# [STUDY MATERIAL]
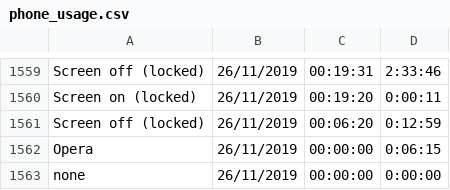
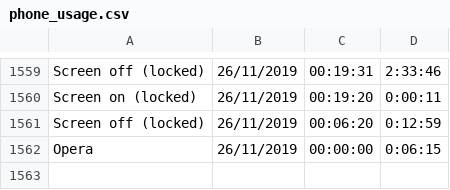
Before and after one commit to PisarevskiyRE/SleepApp, a CSV file: src/main/resources/phone_usage.csv, drawn as a sheet; only a part is shown, gaps mark what is left out.

```diff
--- a/src/main/resources/phone_usage.csv
+++ b/src/main/resources/phone_usage.csv
@@ -1562,2 +1562 @@
 "Opera","26/11/2019","00:00:00","0:06:15"
-"none","26/11/2019","00:00:00","0:00:00"
```
Also changed, not shown: 2 other files.
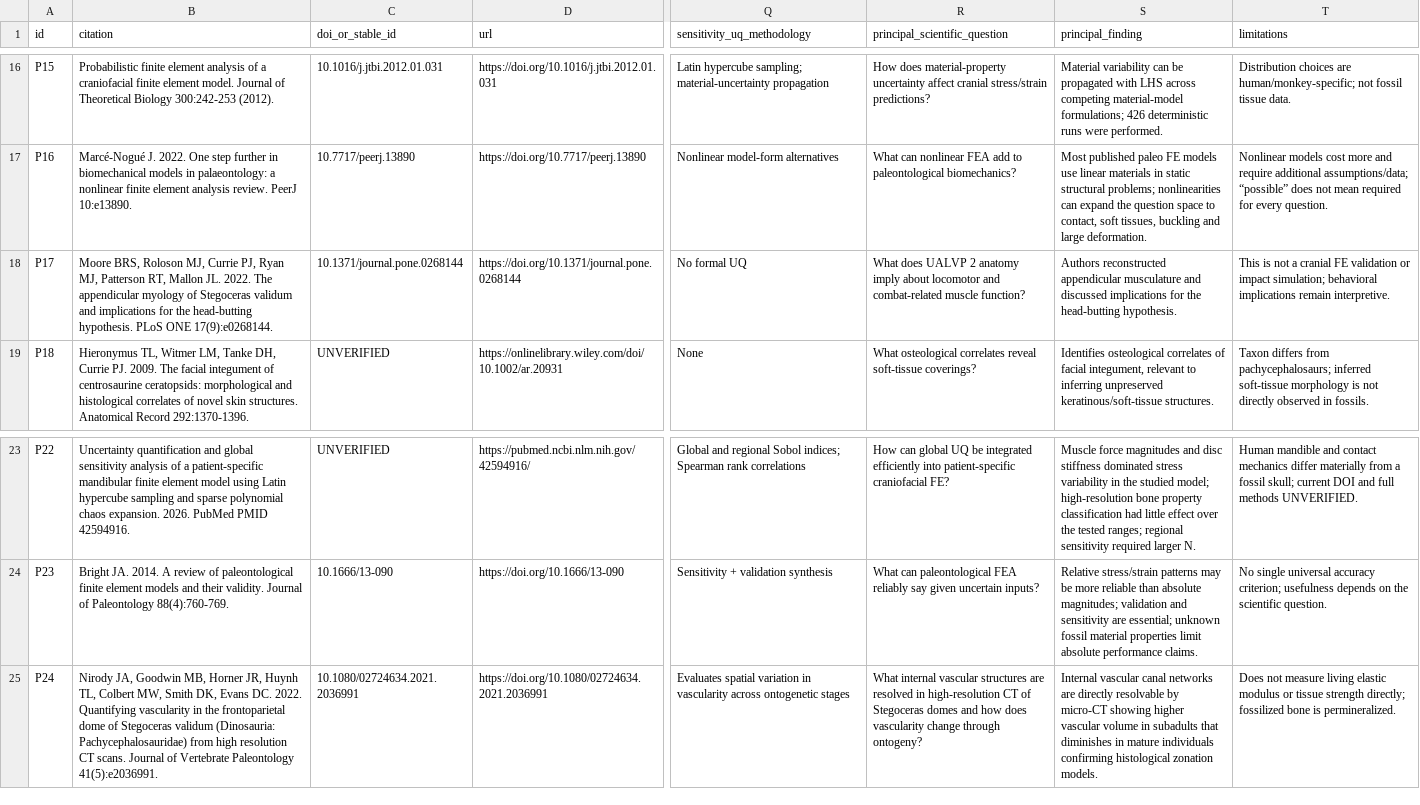
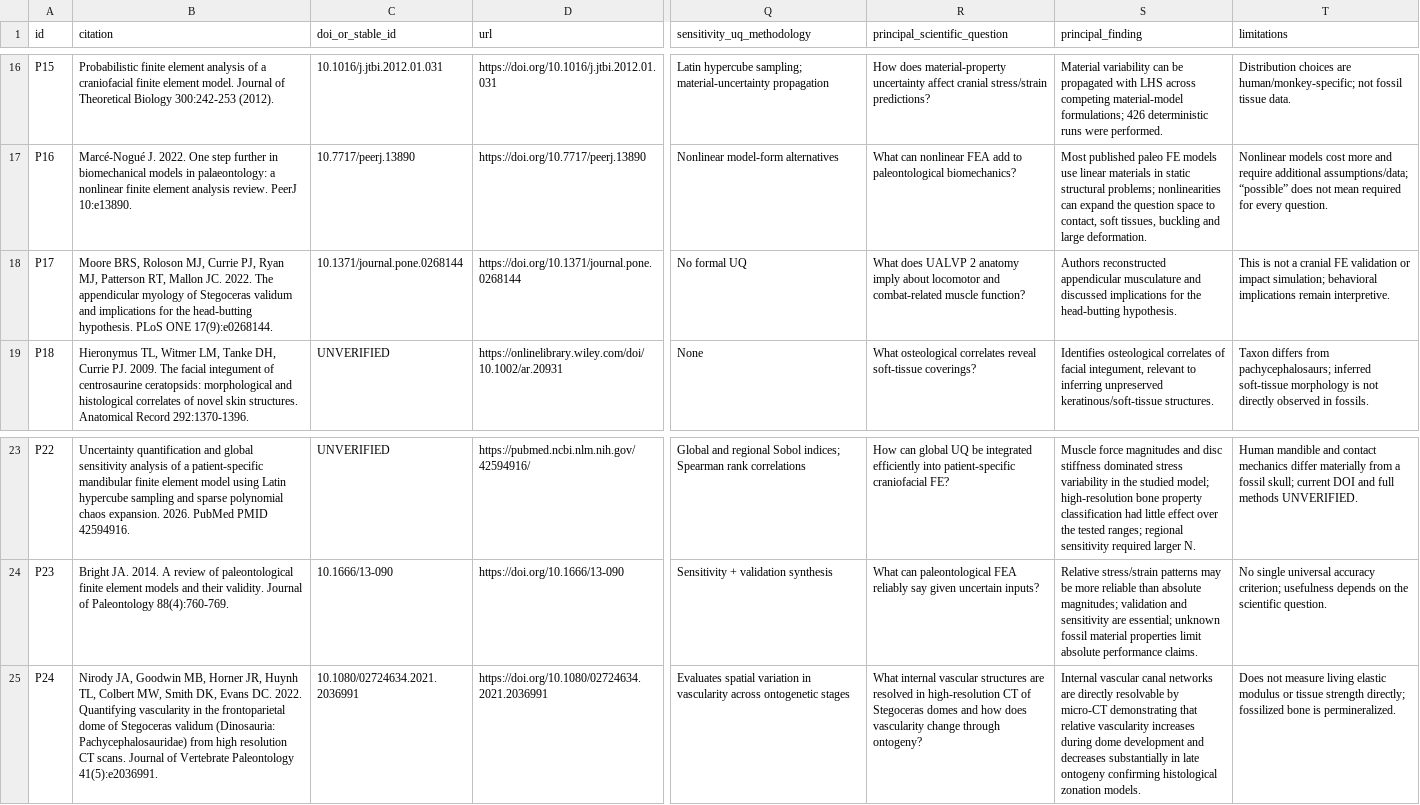
Before and after one commit to mdhornstein/pachycephalosaur-biomechanics, a CSV file: literature/stegoceras_biomechanics_evidence_matrix.csv, drawn as a sheet; only a part is shown, gaps mark what is left out; the diff names each change by its address in the sheet, - before the commit and + after, or states it on an @@ line.

```diff
--- a/literature/stegoceras_biomechanics_evidence_matrix.csv
+++ b/literature/stegoceras_biomechanics_evidence_matrix.csv
-B18 (citation): …RT, Mallon JL. 2022. The…
+B18 (citation): …RT, Mallon JC. 2022. The…
-S25 (principal_finding): …by micro-CT showing higher vascular volume in subadults that diminishes in mature individuals confirming histological…
+S25 (principal_finding): …by micro-CT demonstrating that relative vascularity increases during dome development and decreases substantially in late ontogeny confirming histological…
```
Also changed, not shown: literature/dossiers/pachycephalosaur_ualvp2_evidence_matrix.csv, 4 other files.
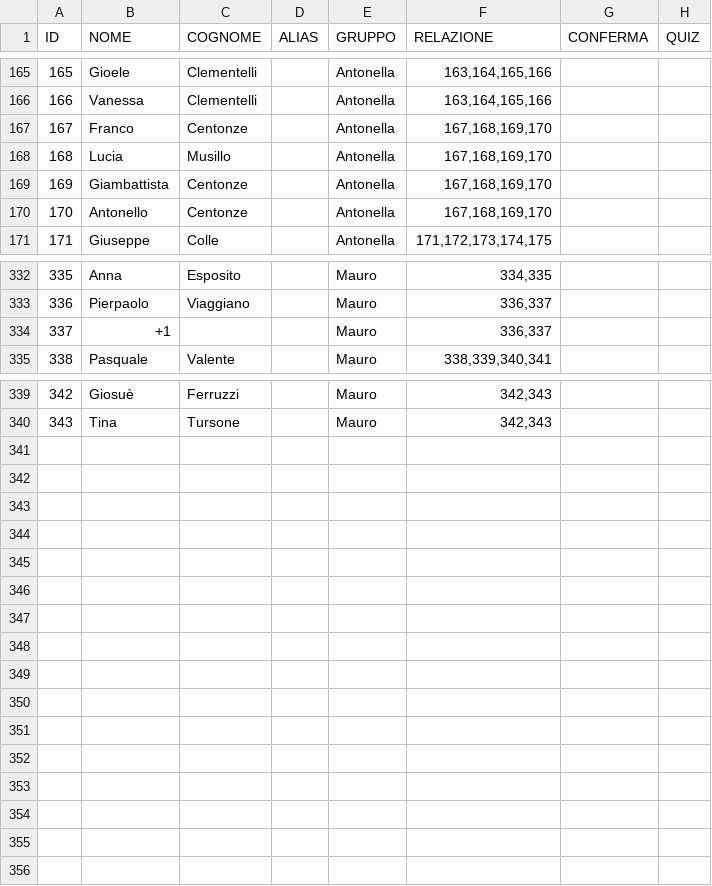
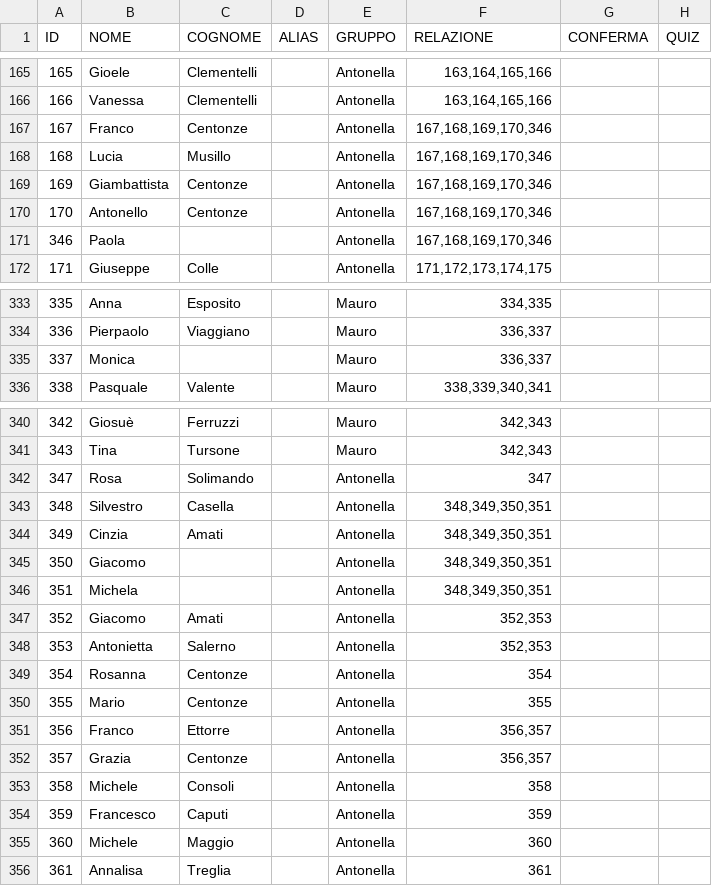
Before and after one commit to gigidall/wedding-site, a CSV file: data/guests.csv, drawn as a sheet; only a part is shown, gaps mark what is left out; the diff covers the shown part only.

```diff
--- a/data/guests.csv
+++ b/data/guests.csv
@@ -166,6 +166,7 @@ ID,NOME,COGNOME,ALIAS,GRUPPO,RELAZIONE,CONFERMA,QUIZ
 166,Vanessa,Clementelli,,Antonella,"163,164,165,166",,
-167,Franco,Centonze,,Antonella,"167,168,169,170",,
-168,Lucia,Musillo,,Antonella,"167,168,169,170",,
-169,Giambattista,Centonze,,Antonella,"167,168,169,170",,
-170,Antonello,Centonze,,Antonella,"167,168,169,170",,
+167,Franco,Centonze,,Antonella,"167,168,169,170,346",,
+168,Lucia,Musillo,,Antonella,"167,168,169,170,346",,
+169,Giambattista,Centonze,,Antonella,"167,168,169,170,346",,
+170,Antonello,Centonze,,Antonella,"167,168,169,170,346",,
+346,Paola,,,Antonella,"167,168,169,170,346",,
 171,Giuseppe,Colle,,Antonella,"171,172,173,174,175",,
@@ -333,3 +334,3 @@ ID,NOME,COGNOME,ALIAS,GRUPPO,RELAZIONE,CONFERMA,QUIZ
 336,Pierpaolo,Viaggiano,,Mauro,"336,337",,
-337,+1,,,Mauro,"336,337",,
+337,Monica,,,Mauro,"336,337",,
 338,Pasquale,Valente,,Mauro,"338,339,340,341",,
@@ -340 +341,16 @@ ID,NOME,COGNOME,ALIAS,GRUPPO,RELAZIONE,CONFERMA,QUIZ
 343,Tina,Tursone,,Mauro,"342,343",,
+347,Rosa,Solimando,,Antonella,"347",,
+348,Silvestro,Casella,,Antonella,"348,349,350,351",,
+349,Cinzia,Amati,,Antonella,"348,349,350,351",,
+350,Giacomo,,,Antonella,"348,349,350,351",,
+351,Michela,,,Antonella,"348,349,350,351",,
+352,Giacomo,Amati,,Antonella,"352,353",,
+353,Antonietta,Salerno,,Antonella,"352,353",,
+354,Rosanna,Centonze,,Antonella,"354"
+355,Mario,Centonze,,Antonella,"355"
+356,Franco,Ettorre,,Antonella,"356,357"
+357,Grazia,Centonze,,Antonella,"356,357"
+358,Michele,Consoli,,Antonella,"358"
+359,Francesco,Caputi,,Antonella,"359"
+360,Michele,Maggio,,Antonella,"360"
+361,Annalisa,Treglia,,Antonella,"361"
```
Also changed, not shown: 47 edited cells elsewhere in this file, 43 other files.
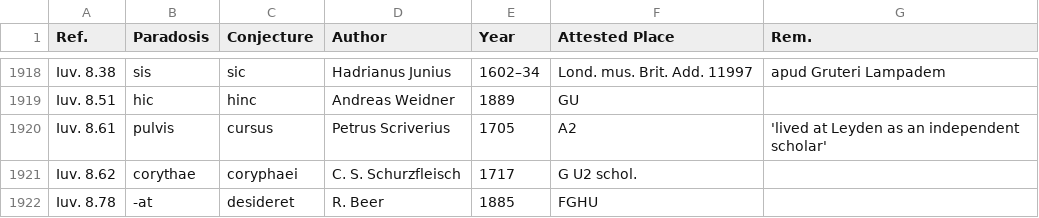
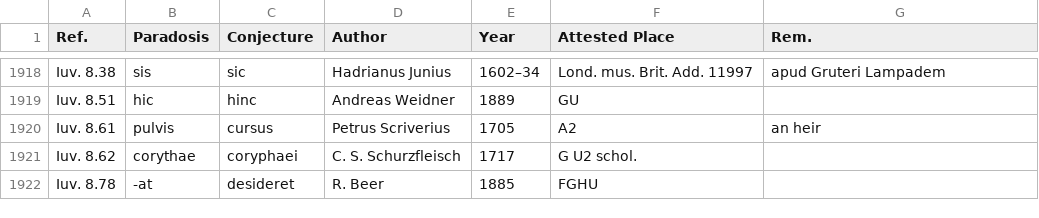
Before and after one commit to tkb-github/attested-conjectures, a CSV file: attested-conjectures.csv, drawn as a sheet; only a part is shown, gaps mark what is left out.

Commit message:
Update attested-conjectures.csv

```diff
--- a/attested-conjectures.csv
+++ b/attested-conjectures.csv
@@ -1919,3 +1919,3 @@ Iuv. 8.38,sis,sic,Hadrianus Junius,1602–34,Lond. mus. Brit. Add. 11997,apud Gr
 Iuv. 8.51,hic,hinc,Andreas Weidner,1889,GU,
-Iuv. 8.61,pulvis,cursus,Petrus Scriverius,1705,A2,'lived at Leyden as an independent scholar'
+Iuv. 8.61,pulvis,cursus,Petrus Scriverius,1705,A2,an heir
 Iuv. 8.62,corythae,coryphaei,C. S. Schurzfleisch,1717,G U2 schol.,
```
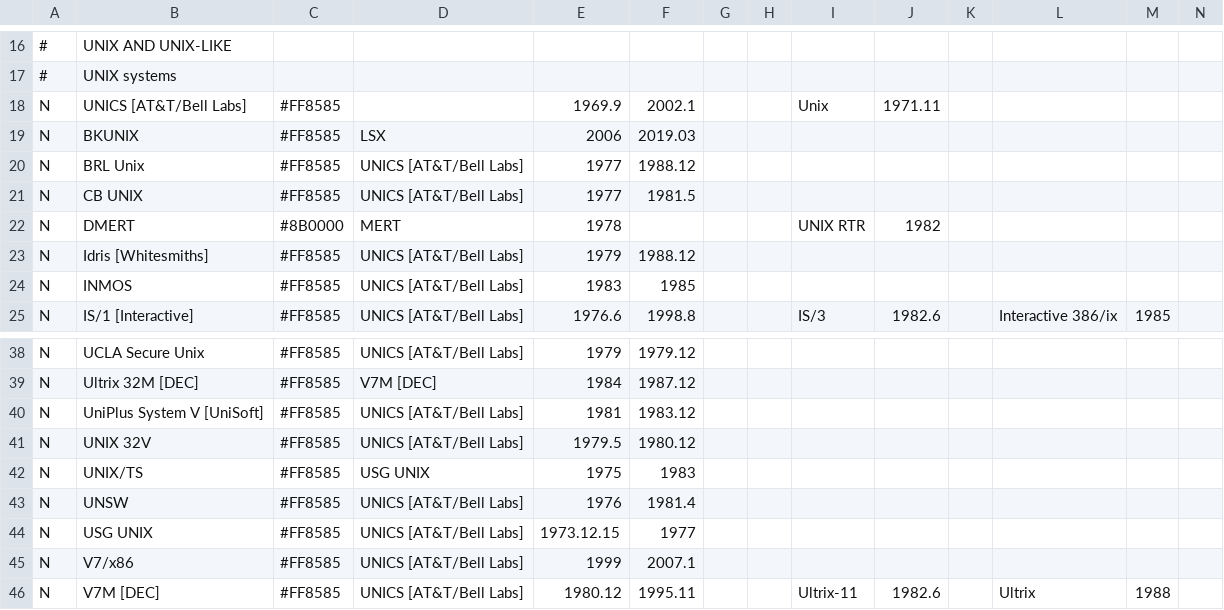
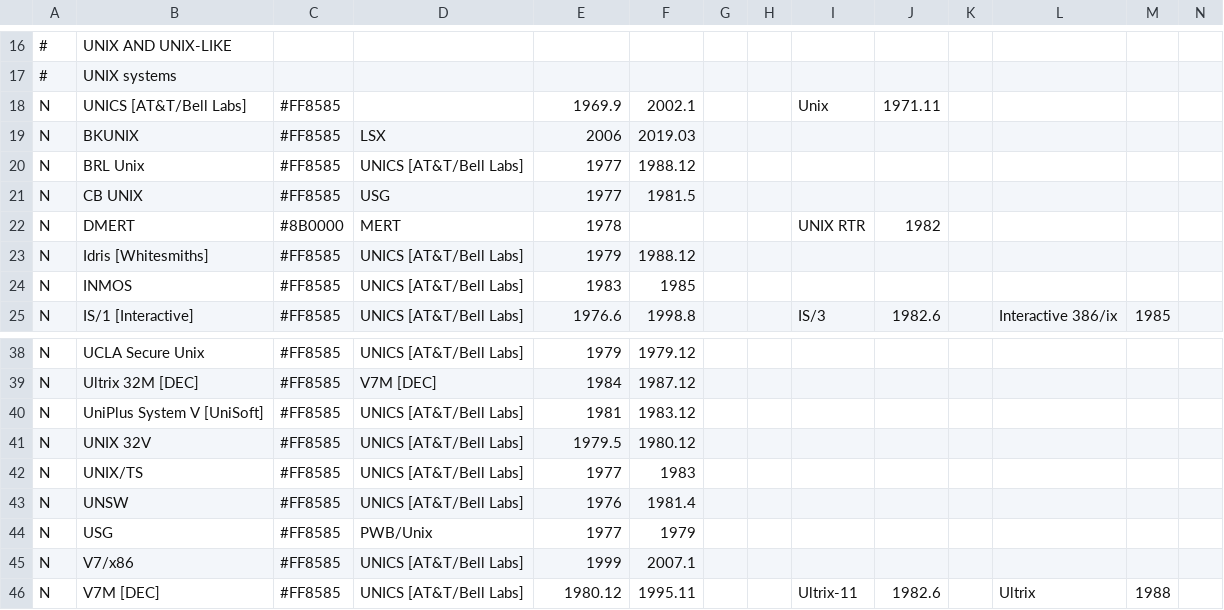
Before and after one commit to eylenburg/os-family-tree, a CSV file: Eylenburg_Operating_System_Timeline_Family_Tree.csv, drawn as a sheet; only a part is shown, gaps mark what is left out; removed rows and columns are numbered as before the commit, all else as after; rows hold the shown columns only; the diff names each change by its address in the sheet, - before the commit and + after, or states it on an @@ line.

Commit message:
Update Eylenburg_Operating_System_Timeline_Family_Tree.csv
https://www.scribd.com/doc/109113739/Unix-Timeline

```diff
--- a/Eylenburg_Operating_System_Timeline_Family_Tree.csv
+++ b/Eylenburg_Operating_System_Timeline_Family_Tree.csv
-D21: UNICS [AT&T/Bell Labs]
+D21: USG
-D42: USG UNIX
+D42: UNICS [AT&T/Bell Labs]
-E42: 1975
+E42: 1977
-row 44: N | USG UNIX | #FF8585 | UNICS [AT&T/Bell Labs] | 1973.12.15 | 1977
+row 44: N | USG | #FF8585 | PWB/Unix | 1977 | 1979
```
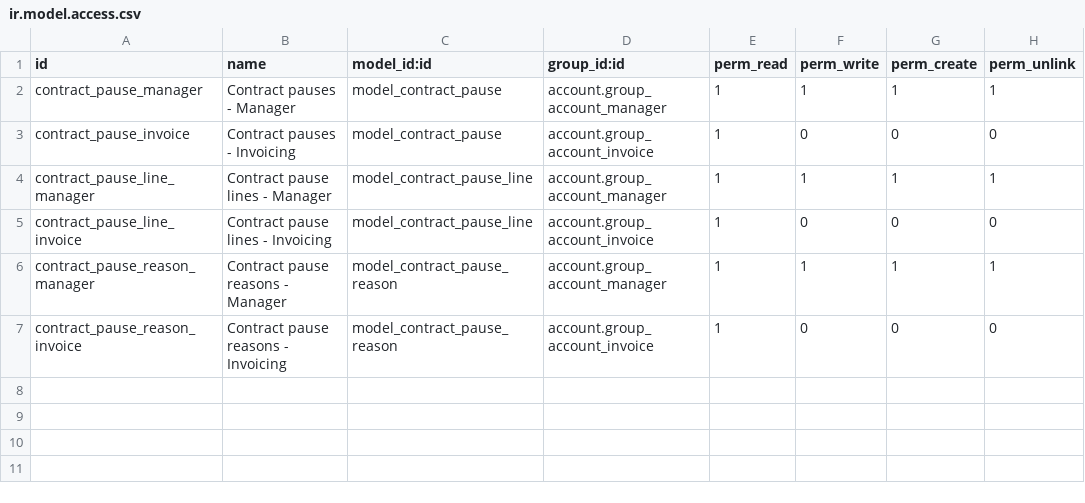
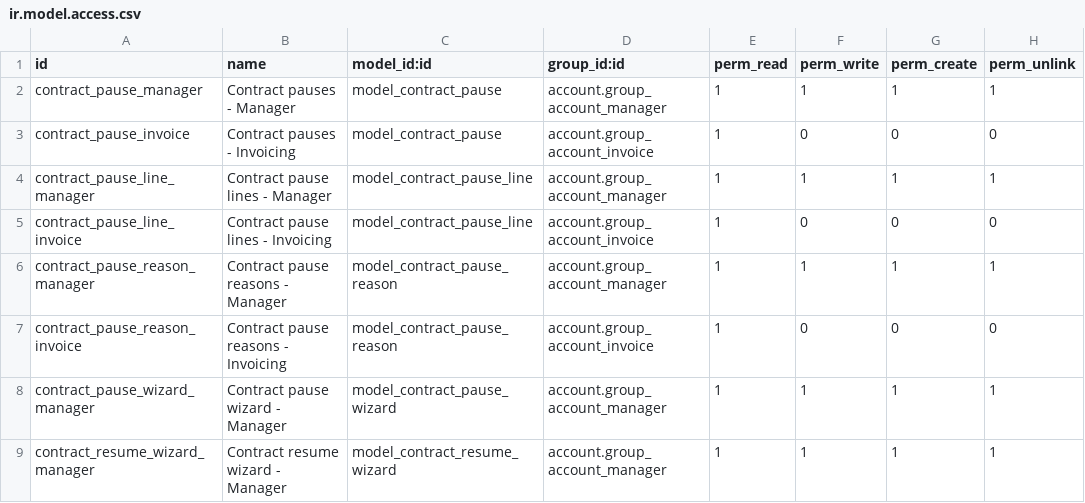
Before and after one commit to ingenioso-sas/odoo_oca_contract, a CSV file: contract_lifecycle/security/ir.model.access.csv, drawn as a sheet; the diff names each change by its address in the sheet, - before the commit and + after, or states it on an @@ line.

```diff
--- a/contract_lifecycle/security/ir.model.access.csv
+++ b/contract_lifecycle/security/ir.model.access.csv
+row 8: contract_pause_wizard_manager | Contract pause wizard - Manager | model_contract_pause_wizard | account.group_account_manager | 1 | 1 | 1 | 1
+row 9: contract_resume_wizard_manager | Contract resume wizard - Manager | model_contract_resume_wizard | account.group_account_manager | 1 | 1 | 1 | 1
```
Also changed, not shown: contract_invoice_discount/security/ir.model.access.csv, contract_invoice_notify/security/ir.model.access.csv, 28 other files.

# [REQUIRED WORK]
How many of the lines above include the word "Also"? Give that number without comment.

# [EXERCISE SOLUTION]
4